3D holograms aren’t just to bring back deceased celebrities to perform at music concerts.
Scripps Clinic recently became the first health care provider in Southern California to use an innovative mixed reality headset technology offering surgeons a 3D holographic view of a patient’s preoperative surgical plan during shoulder replacement procedures.
The new system lets surgeons use hand gestures and voice commands to view and manipulate a hologram of the patient’s preoperative plan from inside the headset lens, while simultaneously maintaining a direct view of the open surgical site.
The technology lets doctors superimpose the 3D surgery plan over the patient’s anatomy on the operating table, providing an intricate, personalized level of prosthetic placement.
“Being able to view the entire surgical plan during the operation is a big advantage for patients because it can help surgeons replicate the pre-op plan with precision,” said Brian Rebolledo, M.D., who is the first Scripps Clinic orthopedic surgeon to use the new system. “Having a detailed 3D model of the patient’s surgical plan directly in our sights in real-time opens up a new window to help further enhance the procedure.”
The surgeon can rotate and zoom in or out of the hologram model while comparing it in real-time to the patient’s anatomy. The holograms are generated by the system’s software through preoperative CT scans.
Scripps Clinic is one of 33 health care providers in the United States currently using this mixed reality technology for shoulder replacement surgery. The first such surgery using this system was performed in Minnesota in July 2020.
Alan Benedict of Valley Center is one of the first residents to have his shoulder replaced using the new technology. Now retired, the longtime Sony engineering executive has kept active with pickleball, disc golf, and mountain biking. But in recent years, the rigors of time have caught up with his right shoulder, severely limiting his range of motion and causing significant pain.

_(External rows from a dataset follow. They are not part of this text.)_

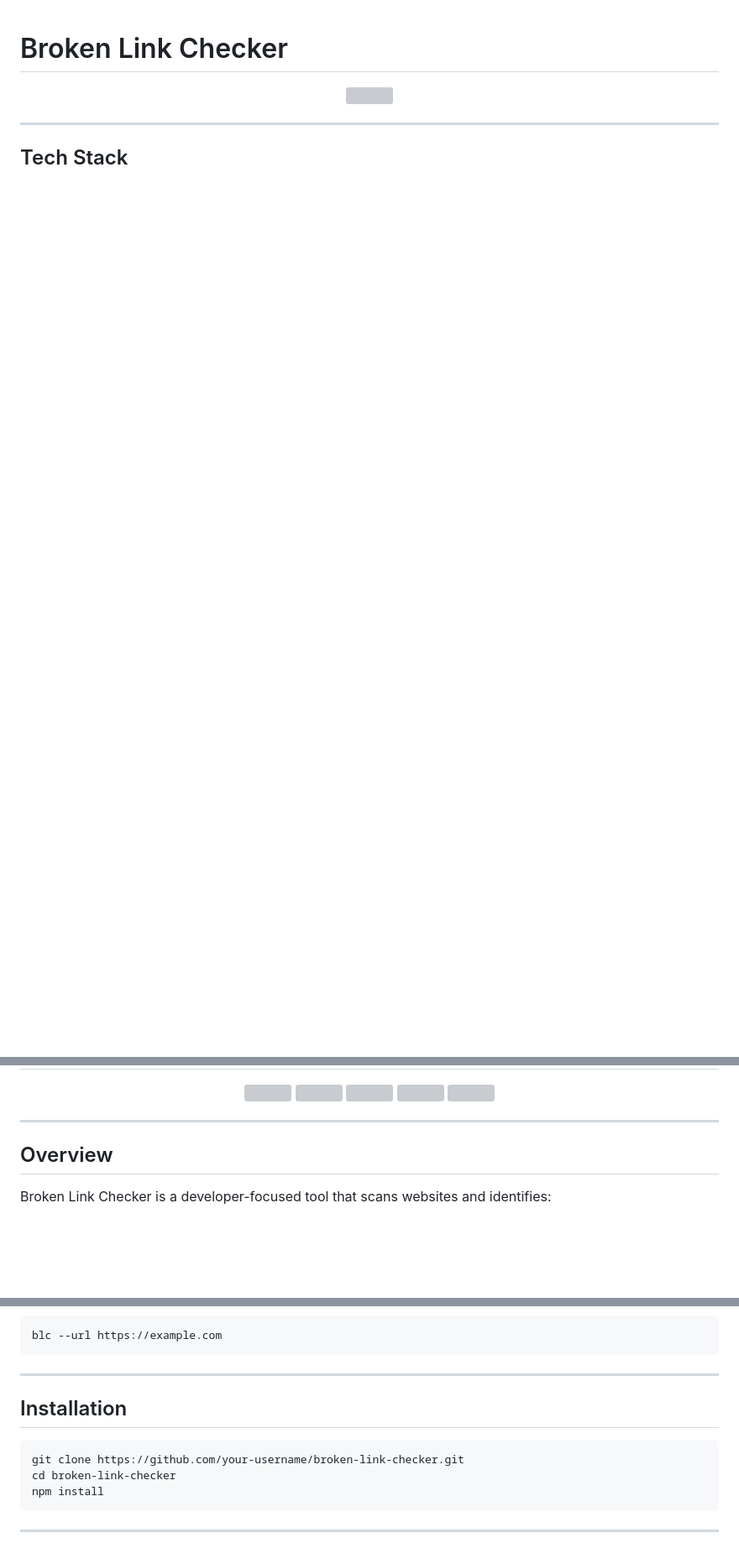
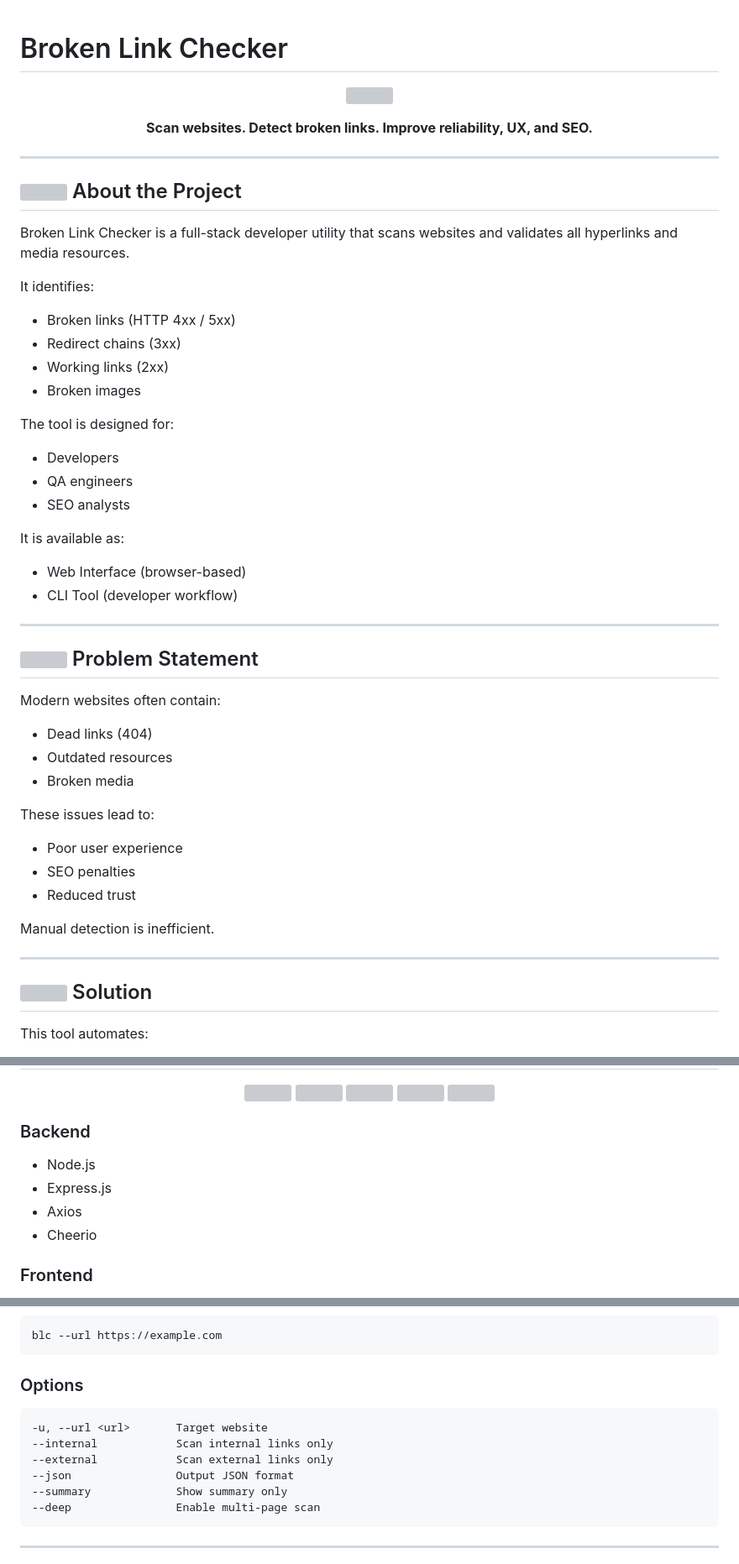
Before and after one commit to Chhatrapati-sahu-09/broken-link-checker, a Markdown page: README.md, 3 parts joined by grey strips. Shown at 84% size. GitHub-like rendering; blank space fills up the shorter version; grey boxes are pictures that could not be loaded.

````diff
--- a/README.md
+++ b/README.md
@@ -6,6 +6,55 @@
   </a>
 </p>
 
+<p align="center">
+  <b>Scan websites. Detect broken links. Improve reliability, UX, and SEO.</b>
+</p>
+
 ---
 
-## Tech Stack
+## <img src="https://tabler-icons.io/static/tabler-icons/icons/info-circle.svg" width="22"/> About the Project
+
+Broken Link Checker is a full-stack developer utility that scans websites and validates all hyperlinks and media resources.
+
+It identifies:
+
+* Broken links (HTTP 4xx / 5xx)
+* Redirect chains (3xx)
+* Working links (2xx)
+* Broken images
+
+The tool is designed for:
+
+* Developers
+* QA engineers
+* SEO analysts
+
+It is available as:
+
+* Web Interface (browser-based)
+* CLI Tool (developer workflow)
+
+---
+
+## <img src="https://tabler-icons.io/static/tabler-icons/icons/target.svg" width="22"/> Problem Statement
+
+Modern websites often contain:
+
+* Dead links (404)
+* Outdated resources
+* Broken media
+
+These issues lead to:
+
+* Poor user experience
+* SEO penalties
+* Reduced trust
+
+Manual detection is inefficient.
+
+---
+
+## <img src="https://tabler-icons.io/static/tabler-icons/icons/lightbulb.svg" width="22"/> Solution
+
+This tool automates:
+
@@ -18,9 +98,12 @@
   <img src="https://skillicons.dev/icons?i=css" height="40"/>
 </p>
 
----
+### Backend
 
-## Overview
+* Node.js
+* Express.js
+* Axios
+* Cheerio
 
-Broken Link Checker is a developer-focused tool that scans websites and identifies:
+### Frontend
 
@@ -61,14 +165,15 @@ Available as:
 blc --url https://example.com
 ```
 
----
+### Options
 
-## Installation
-
-```bash
-git clone https://github.com/your-username/broken-link-checker.git
-cd broken-link-checker
-npm install
+```
+-u, --url <url>       Target website
+--internal            Scan internal links only
+--external            Scan external links only
+--json                Output JSON format
+--summary             Show summary only
+--deep                Enable multi-page scan
 ```
 
 ---
````
Also changed, not shown: other parts of README.md (+160 -43 lines).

“I’ve seen a lot of pretty amazing technological advances during my 25 years in the consumer electronics industry,” Benedict said. “So I like the idea of having doctors bring innovative technology into the OR to help them with something that requires such a high level of precision.”
For many years, Scripps Clinic surgeons have used 3D computer modeling software to plan shoulder replacement procedures and to perform “virtual dry-run surgeries” via laptops before entering the operating room. Under the leadership of orthopedic surgeon Heinz Hoenecke, M.D., Scripps Clinic 2015 began using preoperative planning software to create customized 3D-printed drill guides to help position the implant and screws at the optimal position and angles. Mixed reality is the latest advancement, enabling surgeons to refer to and interact with the 3D surgical plan while at the operating table and digitally overlay it onto the patient.
While virtual reality immerses the viewer into a completely virtual environment, mixed reality allows the viewer to see the real world along with an overlay of 3D holographic images, providing a supplement to reality. The popular mobile game Pokémon GO uses a mixed reality platform that combines real-world scenarios with a computer-made overlay.
Approximately 53,000 people in the U.S. undergo shoulder replacement surgery each year, according to the Agency for Healthcare Research and Qualify, the lead federal agency charged with improving the safety and quality of health care in America.
The new mixed reality technology is currently available to patients planning shoulder replacement surgery at Scripps Green Hospital. Procedures using the technology are often covered by many insurance carriers.